As a critic, I wish I could say I was above flirting. But I am also human--surprised?--and
capable of recognizing a well-disguised act of pity when I see one.
While I appreciate your sense of charity, Seva May, I offer you a warning,
you standout in River City Repertory's new production of "And
The World Goes Round."
On Wednesday, you opened, "All That Jazz" by locking me in your
spotlight gaze and soliciting me for a dance. If you do that again--with
all apologies to my wife--I just might get off my stool and ruin a
perfectly good evening.
Directed and designed by Patric McWilliams, this musical revue is a bare
bones showcase for talent, plain and simple, and these performers are strong
singers and total team players. Joining May in the ensemble is Dina Bennett,

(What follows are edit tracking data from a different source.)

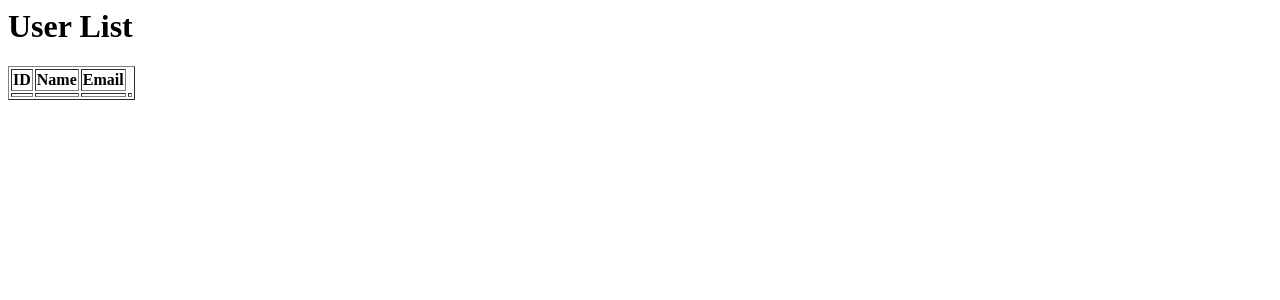
Repository: UrinduYatawakaa/OOP_project
Page: http://localhost/ProductDemo/allProduct.jsp
An editor plug-in stored every save of this project. The page is shown before and after the next save, followed by the edit.
The browser window is 1280 px wide. The pictures show the whole page.
The page is served by Tomcat 9. Other server files are loaded and not shown.

Above is the page before, as saved 2023-10-23 12:29:44.

### oop project/ProductDemo/src/main/webapp/allProduct.jsp
<%@ page contentType="text/html;charset=UTF-8" language="java" %>
<html>
<head>
    <title>User List</title>
</head>
<body>
    <h1>User List</h1>
    <table border="1">
        <tr>
            <th>ID</th>
            <th>Name</th>
            <th>Email</th>
        </tr>
        <c:forEach var="product" items="${product}">
            <tr>
                <td>${product.id}</td>
                <td>${product.productName}</td>
                <td>${product.price}</td>
                <td>${product.category}</td>
            </tr>
        </c:forEach>
    </table>
</body>
</html>

After the next save:
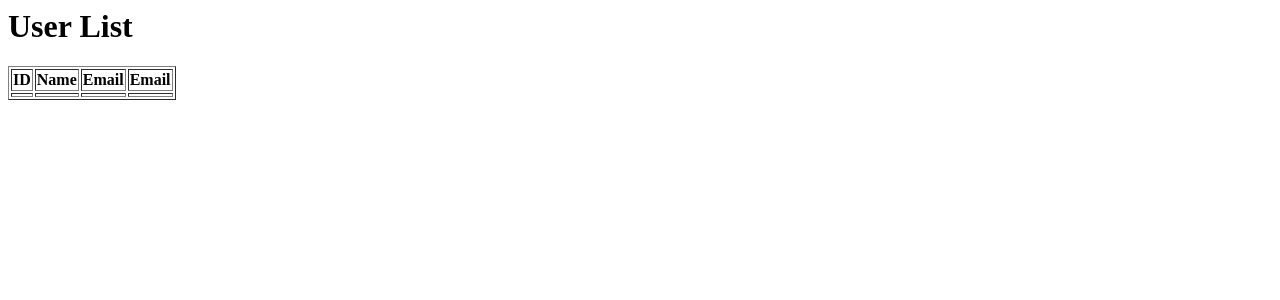
Saved 41 s later.
--- a/oop project/ProductDemo/src/main/webapp/allProduct.jsp
+++ b/oop project/ProductDemo/src/main/webapp/allProduct.jsp
@@ -10,6 +10,8 @@
             <th>ID</th>
             <th>Name</th>
             <th>Email</th>
+            <th>Email</th>
+
         </tr>
         <c:forEach var="product" items="${product}">
             <tr>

Jonathan McVay, Don McCoy and Janin Pou (all of which, it needn't
be noted, have more talent in a clipped hangnail than I have in my family
The cast recognizes "And The World Goes Round" for what it
is: a chance to rip into the best Broadway and movie tunes by John Kander
and Fred Ebb. Staged at The Capri Theatre, the floor meanders from an elevated
stage over a dance floor arranged in thrust and through a bar where patrons
sit on stools and sip wine. The show is interactive and loose without being
A live orchestra is tucked backstage, which allows the audience to focus
on the performers, their chemistry and their occasional gestures to the
Some of Stephan DeGhelder's choreography is liberal with the shimmies
and the spanks, but it never stoops to pander. DeGhelder and McWilliams
have pulled together a show that shines light on the character of each song--be
it cutesy, graceful, sultry, silly, bawdy or self-effacing and showy, like
the closing ensemble number, "New York, New York."
Every theatergoer will pick a favorite number or two, but I loved Bennett's
full-bodied embrace of the title number. She's a tantalizing singer
in a lonely spotlight, someone who kind of dares the orchestra to match
her in elegance and soulfulness.
For giggles, I also liked "Coffee in a Starbucks Cup" Originally,
"Coffee in a Cardboard Cup" (1971)--so informs the program--Ebb
updated the number before his death in 2004. Wednesday was the premiere
of the new lyrics and the audience empathized as performers guzzled caffeine
from Venti-sized cups between verses, sped up the pace, jittered out of
control and rued the daily cost of addiction and its draining effect on
It's also hard to forget McVay, the best mover of the group, who
was hilarious as the rump-shaking gigolo in "Arthur in the Afternoon."
"And The World Goes Round" represents a gesture toward lightness
by River City Rep, which has a short but strong history of heaviness. I
like both approaches, especially when the former includes the absurd notion
of me stepping into the spotlight.
Trust me, Seva. Trust me, River City Rep. Trust me, theatergoers. That moment in live theatre would ruin all the fun that you're having.